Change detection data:

>>>>>

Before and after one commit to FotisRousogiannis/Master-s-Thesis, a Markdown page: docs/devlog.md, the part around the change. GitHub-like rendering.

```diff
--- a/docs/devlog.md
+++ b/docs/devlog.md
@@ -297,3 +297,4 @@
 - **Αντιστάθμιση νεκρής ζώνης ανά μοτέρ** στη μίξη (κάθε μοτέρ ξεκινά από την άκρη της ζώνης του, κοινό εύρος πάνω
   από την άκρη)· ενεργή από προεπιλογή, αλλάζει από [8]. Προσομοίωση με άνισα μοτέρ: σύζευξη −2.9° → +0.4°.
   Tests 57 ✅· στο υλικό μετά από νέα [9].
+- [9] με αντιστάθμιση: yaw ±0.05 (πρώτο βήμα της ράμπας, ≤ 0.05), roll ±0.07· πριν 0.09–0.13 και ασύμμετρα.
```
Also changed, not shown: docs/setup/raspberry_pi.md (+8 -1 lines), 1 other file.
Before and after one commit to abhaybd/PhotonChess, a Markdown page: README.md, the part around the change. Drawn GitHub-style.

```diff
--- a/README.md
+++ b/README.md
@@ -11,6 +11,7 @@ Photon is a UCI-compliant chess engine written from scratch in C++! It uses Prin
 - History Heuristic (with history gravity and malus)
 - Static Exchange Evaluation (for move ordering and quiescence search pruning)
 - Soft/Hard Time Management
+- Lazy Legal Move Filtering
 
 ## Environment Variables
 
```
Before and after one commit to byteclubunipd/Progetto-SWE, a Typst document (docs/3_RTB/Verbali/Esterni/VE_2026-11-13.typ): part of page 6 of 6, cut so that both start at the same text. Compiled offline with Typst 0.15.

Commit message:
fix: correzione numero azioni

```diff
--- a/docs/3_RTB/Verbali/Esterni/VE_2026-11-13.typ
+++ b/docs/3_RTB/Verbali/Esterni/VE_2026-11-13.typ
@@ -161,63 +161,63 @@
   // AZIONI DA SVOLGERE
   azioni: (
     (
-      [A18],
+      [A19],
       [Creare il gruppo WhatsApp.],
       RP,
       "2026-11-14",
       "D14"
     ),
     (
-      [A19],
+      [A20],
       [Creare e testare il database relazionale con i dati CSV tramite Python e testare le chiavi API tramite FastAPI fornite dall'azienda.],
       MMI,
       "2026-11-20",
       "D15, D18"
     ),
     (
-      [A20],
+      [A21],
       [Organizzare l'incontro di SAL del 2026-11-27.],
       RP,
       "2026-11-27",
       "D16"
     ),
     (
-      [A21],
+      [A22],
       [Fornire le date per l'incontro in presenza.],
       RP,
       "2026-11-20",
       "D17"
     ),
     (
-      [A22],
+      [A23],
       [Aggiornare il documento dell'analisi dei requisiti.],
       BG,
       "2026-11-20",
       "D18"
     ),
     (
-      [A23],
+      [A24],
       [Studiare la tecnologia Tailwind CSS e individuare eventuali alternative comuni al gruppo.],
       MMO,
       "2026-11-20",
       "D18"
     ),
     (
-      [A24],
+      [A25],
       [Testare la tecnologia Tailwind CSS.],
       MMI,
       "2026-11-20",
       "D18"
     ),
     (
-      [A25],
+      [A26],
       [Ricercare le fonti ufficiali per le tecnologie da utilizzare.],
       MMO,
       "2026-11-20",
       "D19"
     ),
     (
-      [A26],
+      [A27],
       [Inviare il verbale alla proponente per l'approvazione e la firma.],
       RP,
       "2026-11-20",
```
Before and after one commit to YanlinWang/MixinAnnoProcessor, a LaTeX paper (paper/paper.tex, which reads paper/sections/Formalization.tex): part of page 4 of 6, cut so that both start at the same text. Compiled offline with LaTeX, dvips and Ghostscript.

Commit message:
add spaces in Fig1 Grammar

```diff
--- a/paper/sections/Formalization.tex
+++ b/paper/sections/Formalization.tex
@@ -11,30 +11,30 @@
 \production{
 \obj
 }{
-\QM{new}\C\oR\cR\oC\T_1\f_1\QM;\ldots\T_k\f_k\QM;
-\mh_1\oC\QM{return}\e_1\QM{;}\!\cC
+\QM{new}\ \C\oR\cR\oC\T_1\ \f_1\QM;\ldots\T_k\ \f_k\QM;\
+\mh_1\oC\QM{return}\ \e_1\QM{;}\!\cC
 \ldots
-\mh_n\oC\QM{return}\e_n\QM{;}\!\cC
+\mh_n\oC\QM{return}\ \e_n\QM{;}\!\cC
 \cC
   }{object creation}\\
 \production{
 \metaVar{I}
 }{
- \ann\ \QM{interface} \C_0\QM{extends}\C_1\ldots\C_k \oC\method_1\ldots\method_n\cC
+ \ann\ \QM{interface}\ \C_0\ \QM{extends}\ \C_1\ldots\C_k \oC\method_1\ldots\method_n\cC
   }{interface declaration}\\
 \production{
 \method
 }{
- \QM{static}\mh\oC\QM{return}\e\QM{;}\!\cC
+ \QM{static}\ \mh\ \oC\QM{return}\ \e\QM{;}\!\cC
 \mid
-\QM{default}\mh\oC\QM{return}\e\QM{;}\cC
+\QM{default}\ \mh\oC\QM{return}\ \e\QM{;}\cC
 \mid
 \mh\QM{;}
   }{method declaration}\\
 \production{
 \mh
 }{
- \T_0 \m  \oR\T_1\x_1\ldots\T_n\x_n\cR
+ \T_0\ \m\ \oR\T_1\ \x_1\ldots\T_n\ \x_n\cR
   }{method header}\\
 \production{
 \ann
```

<<<<<

_Problem to work on_. Find each line in the data above with the word "return", then copy it.

_Response below_.
-\mh_1\oC\QM{return}\e_1\QM{;}\!\cC
+\mh_1\oC\QM{return}\ \e_1\QM{;}\!\cC
-\mh_n\oC\QM{return}\e_n\QM{;}\!\cC
+\mh_n\oC\QM{return}\ \e_n\QM{;}\!\cC
- \QM{static}\mh\oC\QM{return}\e\QM{;}\!\cC
+ \QM{static}\ \mh\ \oC\QM{return}\ \e\QM{;}\!\cC
-\QM{default}\mh\oC\QM{return}\e\QM{;}\cC
+\QM{default}\ \mh\oC\QM{return}\ \e\QM{;}\cC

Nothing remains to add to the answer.